Saturday 23rd March 2019,
Radio Metta

Funds meant for SCs underutilised, finds panel

Saheli July 29, 2016 News Comments Off on Funds meant for SCs underutilised, finds panel

Figures submitted by State governments to the National Commission for Scheduled Castes (NCSC) have led the monitoring body to observe that while “many States have generally allocated funds to the Scheduled Caste Sub-Plan (SCSP) on a par with the Scheduled Castes (SC) population of the States, the actual expenditures under SCSP is between 2% and 8% of allocation in most States except West Bengal, Karnataka and Telangana.”

“The unspent SCSP fund is often re-appropriated,” the Commission says.

The data submitted by the States covered the years 2012-13 to 2015-16.

The analysis of the data by NCSC officials, accessed by The Hindu, reveals a disturbing trend: most of what is shown as SCSP expenditure is SCSP outlay adjusted in general population schemes, a practice which, the NCSC holds, “defeats the purpose of the SCSP.”

“We are interested in SC-specific schemes. We are not interested in spending on general population schemes. That is a diversion of SCSP funds,” P.L. Punia, chairman of the NCSC, told The Hindu.

The data for Bihar, for instance, is illustrative of these trends. In 2015-16, its SCSP outlay of Rs. 9,335.5 crore was 16.34% of its total plan allocation, which is commendable. But of the Rs. 9,335.5 crore, Rs. 7,917 crore was diverted to expenditure for general schemes. Only Rs. 1,329.94 crore was actually spent on SC-specific schemes. Translated into percentages, expenditure on SC-specific schemes was only 2.48% of the total plan expenditure (Rs. 53,673 crore) in a State whose SC population is 15.90%.

Indranil Mukherjee, assistant director of the Bihar Scheduled Castes/Scheduled Tribes Welfare department, while admitting that Bihar’s expenditure on SC-specific schemes was 2.48%, insisted that general population schemes also benefit SCs and should be counted when calculating SCSP spending. “Bihar’s record of expenditure on SC-specific schemes is still better than that of other States such as Odisha and Rajasthan.”

He is right about other States faring much worse. Odisha, for instance, in 2015-16, allocated Rs. 5,813 crore for the SCSP. Of this, only Rs. 111.48 crore went to SC-specific schemes.
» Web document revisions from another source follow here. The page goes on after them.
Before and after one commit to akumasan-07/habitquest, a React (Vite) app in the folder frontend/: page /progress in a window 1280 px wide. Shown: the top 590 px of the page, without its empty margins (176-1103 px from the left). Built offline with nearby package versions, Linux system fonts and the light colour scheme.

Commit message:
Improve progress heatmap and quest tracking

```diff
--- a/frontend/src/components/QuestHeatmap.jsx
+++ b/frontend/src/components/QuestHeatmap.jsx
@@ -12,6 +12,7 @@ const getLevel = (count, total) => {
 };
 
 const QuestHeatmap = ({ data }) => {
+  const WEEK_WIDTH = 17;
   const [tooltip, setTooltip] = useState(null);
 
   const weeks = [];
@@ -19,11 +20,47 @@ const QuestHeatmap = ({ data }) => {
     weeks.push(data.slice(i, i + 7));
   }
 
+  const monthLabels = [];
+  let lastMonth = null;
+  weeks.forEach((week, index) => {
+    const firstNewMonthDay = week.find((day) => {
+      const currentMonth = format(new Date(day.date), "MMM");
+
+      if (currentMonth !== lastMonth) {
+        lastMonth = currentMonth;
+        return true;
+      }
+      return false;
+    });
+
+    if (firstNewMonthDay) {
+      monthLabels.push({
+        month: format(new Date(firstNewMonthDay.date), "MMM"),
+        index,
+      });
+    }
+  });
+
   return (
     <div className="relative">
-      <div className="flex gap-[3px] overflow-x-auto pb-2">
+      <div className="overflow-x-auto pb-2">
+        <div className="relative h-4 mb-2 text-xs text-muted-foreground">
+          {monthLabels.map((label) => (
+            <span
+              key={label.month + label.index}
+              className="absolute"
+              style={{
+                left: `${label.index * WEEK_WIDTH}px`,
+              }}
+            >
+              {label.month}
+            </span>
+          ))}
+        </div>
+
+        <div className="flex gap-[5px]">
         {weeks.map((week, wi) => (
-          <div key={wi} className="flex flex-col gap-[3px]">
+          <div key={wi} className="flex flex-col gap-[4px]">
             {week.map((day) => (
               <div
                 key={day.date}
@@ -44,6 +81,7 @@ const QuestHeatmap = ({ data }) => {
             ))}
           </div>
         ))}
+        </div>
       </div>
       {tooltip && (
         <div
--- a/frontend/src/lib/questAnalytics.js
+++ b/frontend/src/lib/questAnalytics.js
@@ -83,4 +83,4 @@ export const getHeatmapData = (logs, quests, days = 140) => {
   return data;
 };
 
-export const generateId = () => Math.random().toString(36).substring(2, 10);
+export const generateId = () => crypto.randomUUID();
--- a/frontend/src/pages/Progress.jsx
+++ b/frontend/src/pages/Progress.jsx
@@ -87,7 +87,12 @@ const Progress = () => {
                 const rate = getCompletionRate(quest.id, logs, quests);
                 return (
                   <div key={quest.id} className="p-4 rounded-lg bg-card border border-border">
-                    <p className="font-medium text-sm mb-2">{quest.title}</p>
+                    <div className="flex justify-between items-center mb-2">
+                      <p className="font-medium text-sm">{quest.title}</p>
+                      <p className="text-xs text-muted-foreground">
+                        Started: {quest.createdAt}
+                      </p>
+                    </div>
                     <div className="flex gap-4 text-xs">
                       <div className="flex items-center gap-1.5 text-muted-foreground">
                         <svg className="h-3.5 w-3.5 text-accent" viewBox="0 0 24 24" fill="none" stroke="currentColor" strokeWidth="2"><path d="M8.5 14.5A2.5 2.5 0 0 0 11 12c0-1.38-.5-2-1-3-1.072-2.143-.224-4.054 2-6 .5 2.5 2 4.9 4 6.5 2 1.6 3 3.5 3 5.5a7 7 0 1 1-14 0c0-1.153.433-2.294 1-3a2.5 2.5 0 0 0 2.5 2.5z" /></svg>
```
Its total expenditure on SC-specific schemes was 0.25% of its total plan allocation, whereas its proportion of SC population is 17.31%.

Surendra Kumar, commissioner-cum-secretary with the Odisha government’s Minorities and Backward Classes Welfare Department, said every government scheme had an SC-component. “Having SC-specific schemes is not a desirable step as it tends to perpetuate segregation of the community. The primary objective and aim of Plan Development is integration of society rather than segregation of communities.”

In the case of Rajasthan (17.81% SC population), Haryana (20.17%), and Himachal Pradesh (25.19%), the expenditure on SC-specific schemes was 0.34%, 3.94% and 7.36% respectively of total Plan allocation in 2015-16.

The NCSC observed in an internal note that Telangana had the best record in terms of not diverting SCSP funds. Of its SCSP outlay of Rs. 8,089 crore, “only Rs. 970.59 crore had been adjusted in general purpose schemes.” West Bengal (23.5% SC population) and Karnataka (17.15%) had the best numbers in terms of SC-specific allocations, recording 22% and 16% respectively of the total Plan outlay.

Many States including Gujarat, Tamil Nadu and Uttar Pradesh did not furnish complete data. Data for Tamil Nadu shows SCSP allocation at 20.56% and 20.46% for 2016-17 and 2015-16 respectively. A senior official from Tamil Nadu’s Adi Dravidar and Tribal Welfare Department insisted that the expenditure data was sent on time to the NCSC but did not divulge further details.

The SCSP was introduced to bridge the gap in human development between the SCs and the general population. It aims to channelise funds directly to SCs via dedicated schemes. A State’s failure to spend on SC-specific schemes in proportion to its SC population is seen as a comment on its commitment (or the lack thereof) to welfare of the socially and economically marginalised communities.

[Source:- The Hindu]

Like this Article? Share it!

About The Author